“Um,” I told him. “I guess maybe I could.”
I later floated it by my husband. “Larry asked me if I’m coming back to writers group.”
“Why don’t you?” he asked me.
I’d wondered if my husband would point out that I’ve been writing for years, and while I have one self-published book that I’m quite proud of, I also have another that resides deep in the digital backups of my computer and may never see the light of day.
It was good to see my husband’s continued faith in me. Writing is a long journey, and those who write can feel like they’re getting nowhere. It’s easy to lose faith. Yet, he still seemed willing to cheerlead me. Or, at least not try to talk me out of it, which is a good second-best.

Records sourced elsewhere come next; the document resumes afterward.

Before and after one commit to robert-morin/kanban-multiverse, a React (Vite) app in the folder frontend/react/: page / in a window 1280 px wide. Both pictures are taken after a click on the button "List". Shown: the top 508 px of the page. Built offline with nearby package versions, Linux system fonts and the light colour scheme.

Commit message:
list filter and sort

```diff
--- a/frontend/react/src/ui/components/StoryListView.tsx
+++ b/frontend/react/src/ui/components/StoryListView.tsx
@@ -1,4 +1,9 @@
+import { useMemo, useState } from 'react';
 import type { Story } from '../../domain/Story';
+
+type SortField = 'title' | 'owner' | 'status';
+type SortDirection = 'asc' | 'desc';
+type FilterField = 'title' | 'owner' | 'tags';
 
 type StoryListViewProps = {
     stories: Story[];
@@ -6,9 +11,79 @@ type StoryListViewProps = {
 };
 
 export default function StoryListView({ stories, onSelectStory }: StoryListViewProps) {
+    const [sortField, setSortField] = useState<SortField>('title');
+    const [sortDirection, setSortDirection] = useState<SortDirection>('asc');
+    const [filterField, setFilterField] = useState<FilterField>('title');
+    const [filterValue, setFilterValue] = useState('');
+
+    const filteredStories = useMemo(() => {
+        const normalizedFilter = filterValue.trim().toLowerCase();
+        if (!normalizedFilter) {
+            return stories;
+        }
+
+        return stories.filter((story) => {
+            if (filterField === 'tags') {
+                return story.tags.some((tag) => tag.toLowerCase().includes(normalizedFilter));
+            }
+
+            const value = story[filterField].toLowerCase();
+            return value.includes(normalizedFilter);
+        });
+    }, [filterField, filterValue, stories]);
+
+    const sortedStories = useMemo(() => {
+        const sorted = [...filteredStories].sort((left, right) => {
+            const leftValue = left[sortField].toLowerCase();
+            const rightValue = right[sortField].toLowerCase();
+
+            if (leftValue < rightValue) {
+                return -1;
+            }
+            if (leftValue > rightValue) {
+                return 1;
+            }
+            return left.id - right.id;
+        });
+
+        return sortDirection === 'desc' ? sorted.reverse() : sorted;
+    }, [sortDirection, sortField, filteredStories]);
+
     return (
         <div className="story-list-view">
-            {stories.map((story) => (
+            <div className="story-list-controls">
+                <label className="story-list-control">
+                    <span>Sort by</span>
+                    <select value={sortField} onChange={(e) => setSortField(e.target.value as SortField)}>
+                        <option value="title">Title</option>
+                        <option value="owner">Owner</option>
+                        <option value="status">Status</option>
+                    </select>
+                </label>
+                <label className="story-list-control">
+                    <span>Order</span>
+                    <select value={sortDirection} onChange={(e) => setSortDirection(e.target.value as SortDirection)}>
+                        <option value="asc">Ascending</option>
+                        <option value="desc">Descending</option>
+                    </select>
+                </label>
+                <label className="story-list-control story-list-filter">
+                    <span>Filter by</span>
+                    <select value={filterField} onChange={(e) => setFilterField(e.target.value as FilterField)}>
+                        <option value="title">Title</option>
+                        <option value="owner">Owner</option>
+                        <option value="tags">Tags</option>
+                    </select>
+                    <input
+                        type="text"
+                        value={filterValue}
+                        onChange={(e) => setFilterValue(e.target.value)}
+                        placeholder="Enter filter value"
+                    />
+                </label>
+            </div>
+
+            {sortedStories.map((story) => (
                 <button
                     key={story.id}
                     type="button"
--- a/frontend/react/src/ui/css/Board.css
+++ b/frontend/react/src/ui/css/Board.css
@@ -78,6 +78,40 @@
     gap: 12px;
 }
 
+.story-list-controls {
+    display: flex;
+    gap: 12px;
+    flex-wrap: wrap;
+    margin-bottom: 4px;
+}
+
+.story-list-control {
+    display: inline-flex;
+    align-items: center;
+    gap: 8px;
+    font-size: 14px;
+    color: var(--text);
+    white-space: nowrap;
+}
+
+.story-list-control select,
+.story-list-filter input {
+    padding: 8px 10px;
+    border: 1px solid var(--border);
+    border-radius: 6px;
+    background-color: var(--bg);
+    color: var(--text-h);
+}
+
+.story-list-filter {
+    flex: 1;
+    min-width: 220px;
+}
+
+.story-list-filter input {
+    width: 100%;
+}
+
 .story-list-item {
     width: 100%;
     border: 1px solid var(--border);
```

I signed up for a writers conference and emailed the writers critique group to ask if they would let me come back, and put the meeting on my calendar when I’d been re-admitted.
Yet, I will be the first to tell you that thinking, talking, dreaming and even reading about writing do not make one a writer. It doesn’t matter what group you belong to, where you pay dues, or what meetings you attend. To earn that title, it is absolutely necessary to put words together into something that will eventually take shape as a book, a story, an essay or a poem. They may even be destined for the wastebasket, but as long as the word-stringing is taking place, you can claim to be a writer.

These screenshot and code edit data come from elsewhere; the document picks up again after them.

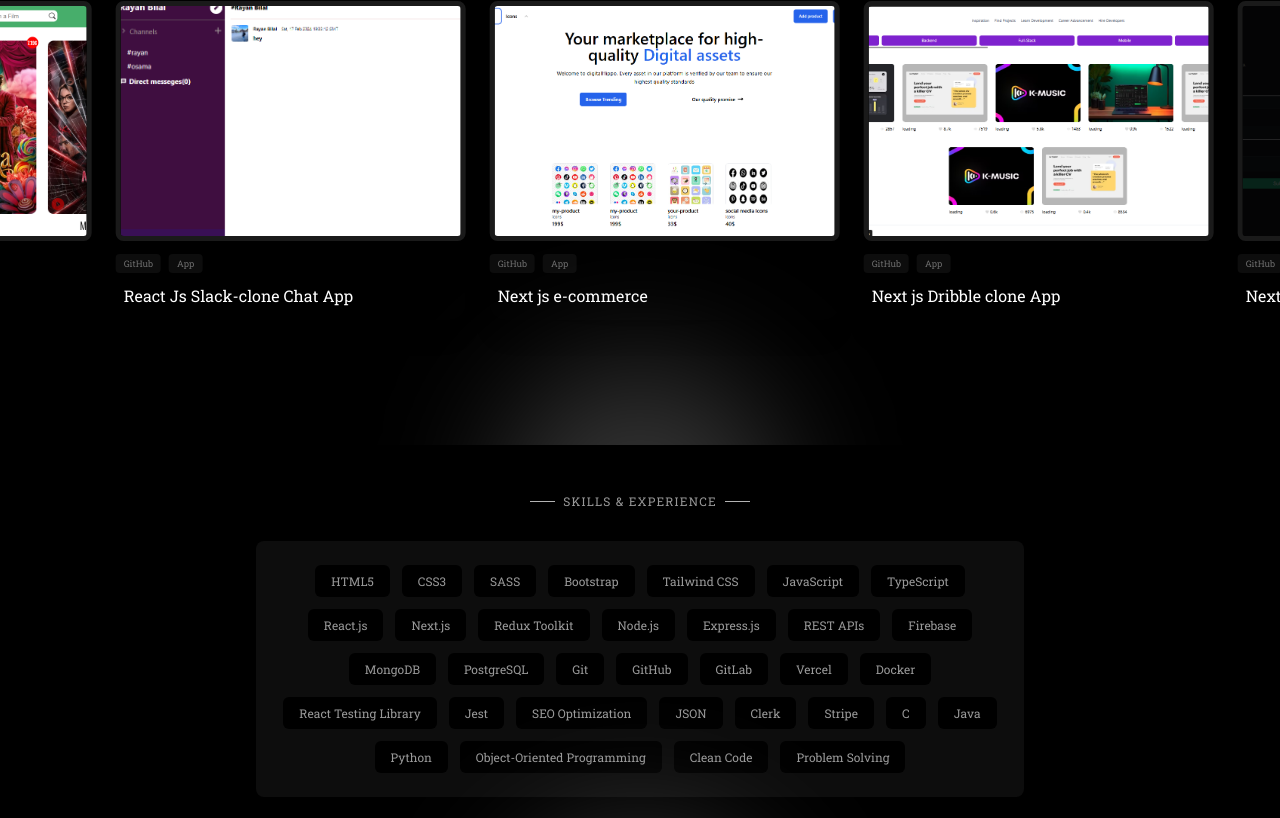
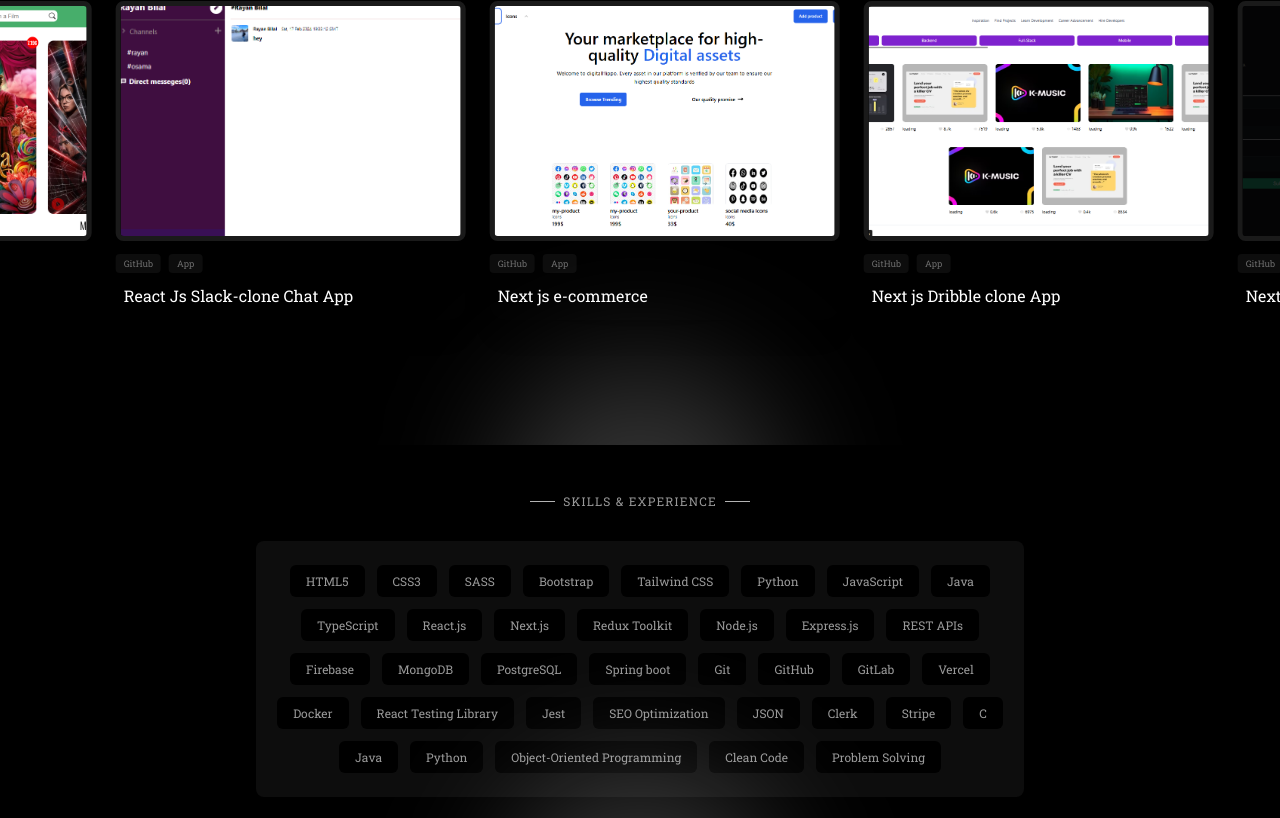
Before and after one commit to reobest/React-protofolio, a React (Create React App) app: page / in a window 1280 px wide. Shown: the part 1979-2797 px from the top of the page. Built offline with nearby package versions, Linux system fonts and the light colour scheme; a web font is replaced by a local one.

Commit message:
fixed a problem

```diff
--- a/src/components/About.jsx
+++ b/src/components/About.jsx
@@ -31,7 +31,7 @@ export default function About() {
             viewport={{ once: true, amount: 0.2 }}
             transition={{ duration: 0.4 }}
             className="max-w-96 text-white/60 text-xs md:text-sm mt-6 leading-relaxed">
-            Hello! I'm Rayan, a passionate Full-Stack Developer who builds dynamic,
+            Hello! I'm Rayan, a passionate Full-Stack Developer who builds dynamic
             user-friendly web applications using React.js, Next.js, and Node.js.
             With a background in computer engineering, I focus on crafting scalable,
             visually engaging, and high-performance digital experiences. I love turning ideas into clean,
--- a/src/constants/myprojects.js
+++ b/src/constants/myprojects.js
@@ -58,17 +58,16 @@ export const webprojects = [
     },
 ]
 export const experience = [
-    { role: 'Full Stack Developer', company: 'Outlier', duration: 'April 2024 - Present' },
     { role: 'Full Stack Developer', company: 'WebOps', duration: 'August 2024 – February 2025' },
-    { role: 'Intern FrontEnd Developer', company: 'Route', duration: 'April 2023 – April 2024' },
+    { role: 'Full Stack Developer', company: 'Outlier', duration: 'March 2024 - Present' },
 ];
 export const skills = [
     // Front-End
-    'HTML5', 'CSS3', 'SASS', 'Bootstrap', 'Tailwind CSS',
-    'JavaScript', 'TypeScript', 'React.js', 'Next.js', 'Redux Toolkit',
+    'HTML5', 'CSS3', 'SASS', 'Bootstrap', 'Tailwind CSS','Python',
+    'JavaScript', 'Java','TypeScript', 'React.js', 'Next.js', 'Redux Toolkit',
 
     // Back-End
-    'Node.js', 'Express.js', 'REST APIs', 'Firebase', 'MongoDB', 'PostgreSQL',
+    'Node.js', 'Express.js', 'REST APIs', 'Firebase', 'MongoDB', 'PostgreSQL','Spring boot',
 
     // Tools & Deployment
     'Git', 'GitHub', 'GitLab', 'Vercel', 'Docker',
```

For a long while, aside from this column, I was not writing.
It was time to begin, but I also face a much longer list of what we can call “soft excuses” that can cripple me on any given day. Here are a few: There is no document on my computer for my new project. I would like another cup of coffee. I need to fold laundry. The dog is breathing too loudly. And probably the biggest of them all: I don’t know where to start.

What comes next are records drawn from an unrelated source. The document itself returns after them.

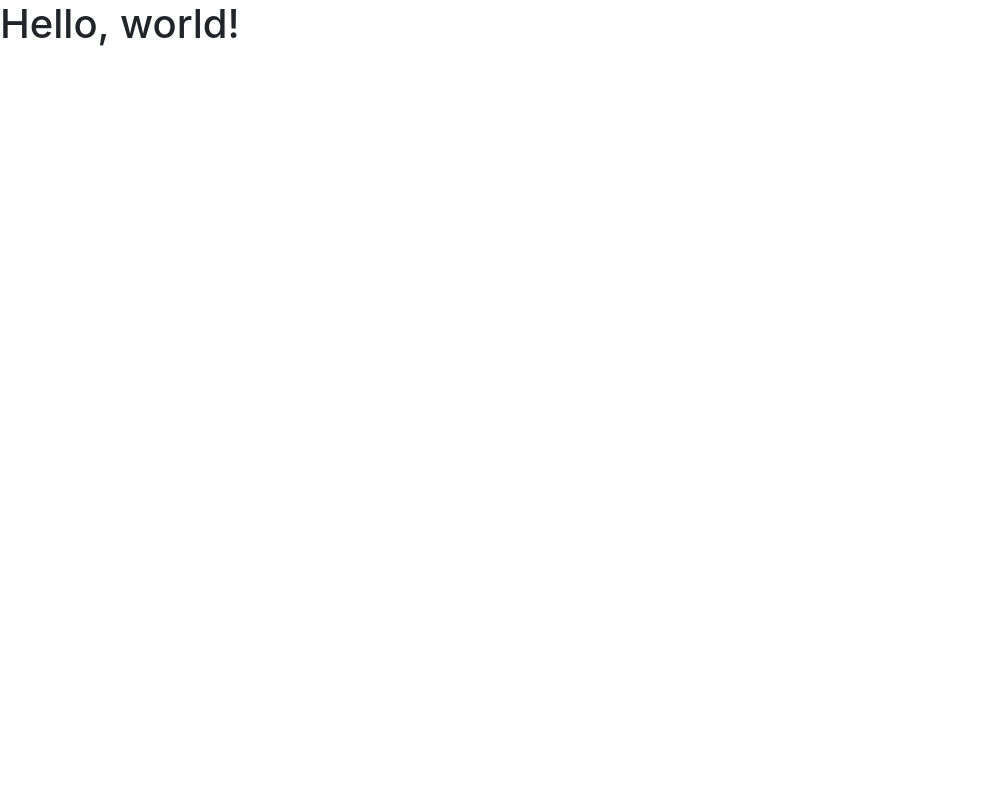
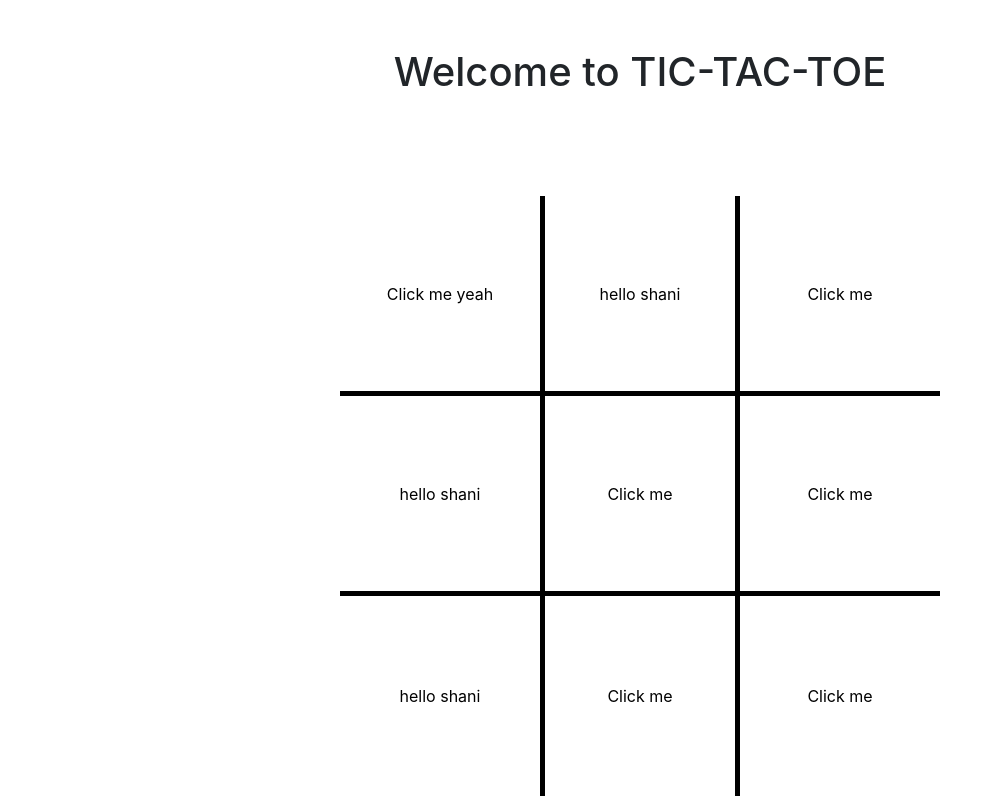
Before and after one commit to shanitripathi/JavaScript-Projects, a plain HTML site: page Tic-Tac-Toe/index.html in a window 1280 px wide. Shown: the whole page, without its empty margins (0-1000 px from the left). Drawn offline with nearby package versions, Linux system fonts and the light colour scheme.

Commit message:
design made

```diff
--- a/Tic-Tac-Toe/assets/css/main.css
+++ b/Tic-Tac-Toe/assets/css/main.css
@@ -0,0 +1,59 @@
+.container {
+  margin-top: 100px;
+}
+
+.line {
+  height: 200px;
+  justify-content: center;
+  display: flex;
+}
+.line div {
+  height: 100%;
+  width: 200px;
+  border: 5px solid black;
+  display: inline-block;
+  margin: 0;
+  padding: 0;
+}
+
+.left {
+  border-top: none !important;
+  border-left: none !important;
+  border-right: none !important;
+}
+
+.middle {
+  border-top: none !important;
+}
+
+.right {
+  border-right: none !important;
+  border-top: none !important;
+  border-left: none !important;
+}
+
+.line-3 div {
+  border-bottom: none !important;
+}
+
+.line button {
+  height: 100%;
+  width: 100%;
+  border: none;
+  background-color: transparent;
+  box-shadow: none;
+  outline: none;
+}
+
+.line button:hover {
+  background-color: coral;
+}
+
+@media only screen and (max-width: 700px) {
+  .line {
+    height: 100px;
+  }
+  .line div {
+    width: 100px;
+  }
+}
--- a/Tic-Tac-Toe/assets/js/main.js
+++ b/Tic-Tac-Toe/assets/js/main.js
@@ -0,0 +1,7 @@
+let a = document.getElementById("shani").innerText;
+// console.log(a);
+b = document.getElementsByClassName("temp");
+
+for (let i = 0; i < b.length; i++) {
+  b[i].innerText = "hello shani";
+}
--- a/Tic-Tac-Toe/index.html
+++ b/Tic-Tac-Toe/index.html
@@ -22,25 +22,27 @@
     <title>Hello, world!</title>
   </head>
   <body>
-    <h1>Hello, world!</h1>
-
-    <!-- Optional JavaScript -->
-    <!-- jQuery first, then Popper.js, then Bootstrap JS -->
-    <script
-      src="https://code.jquery.com/jquery-3.3.1.slim.min.js"
-      integrity="sha384-q8i/X+965DzO0rT7abK41JStQIAqVgRVzpbzo5smXKp4YfRvH+8abtTE1Pi6jizo"
-      crossorigin="anonymous"
-    ></script>
-    <script
-      src="https://cdnjs.cloudflare.com/ajax/libs/popper.js/1.14.7/umd/popper.min.js"
-      integrity="sha384-UO2eT0CpHqdSJQ6hJty5KVphtPhzWj9WO1clHTMGa3JDZwrnQq4sF86dIHNDz0W1"
-      crossorigin="anonymous"
-    ></script>
-    <script
-      src="https://stackpath.bootstrapcdn.com/bootstrap/4.3.1/js/bootstrap.min.js"
-      integrity="sha384-JjSmVgyd0p3pXB1rRibZUAYoIIy6OrQ6VrjIEaFf/nJGzIxFDsf4x0xIM+B07jRM"
-      crossorigin="anonymous"
-    ></script>
+    <h1 class="text-center mt-5">Welcome to TIC-TAC-TOE</h1>
+    <div class="container mb-2">
+      <div class="line-1 line">
+        <div class="left">
+          <button onclick="myFunction()" id="shani">Click me yeah</button>
+        </div>
+        <div class="middle"><button class="temp">Click me</button></div>
+        <div class="right"><button>Click me</button></div>
+      </div>
+      <div class="line-2 line">
+        <div class="left"><button class="temp">Click me</button></div>
+        <div class="middle"><button>Click me</button></div>
+        <div class="right"><button>Click me</button></div>
+      </div>
+      <div class="line-3 line">
+        <div class="left"><button class="temp">Click me</button></div>
+        <div class="middle"><button>Click me</button></div>
+        <div class="right"><button>Click me</button></div>
+      </div>
+      <h1 class="demo"></h1>
+    </div>
     <script src="/Tic-Tac-Toe/assets/js/main.js"></script>
   </body>
 </html>
```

The beginning of a journey is hard, especially when you don’t know how far away you are from the end — or if it will even be worthwhile in the end.
But I mustered the courage to create a folder on my computer for my new project, opened a blank document and began to type. I felt the words form in my head, then flow through my soul until they were typed by my fingers. I’m writing again.
When will I type “The End” on my new project? When I do, will I be pleased with what I’ve done? I don’t know those answers. But I do know that there’s value in the journey, and you’ve got to start somewhere.
Overland Park mom Emily Parnell writes alternate weeks. Reach her at firstname.lastname@example.org. On Twitter: @emilyjparnell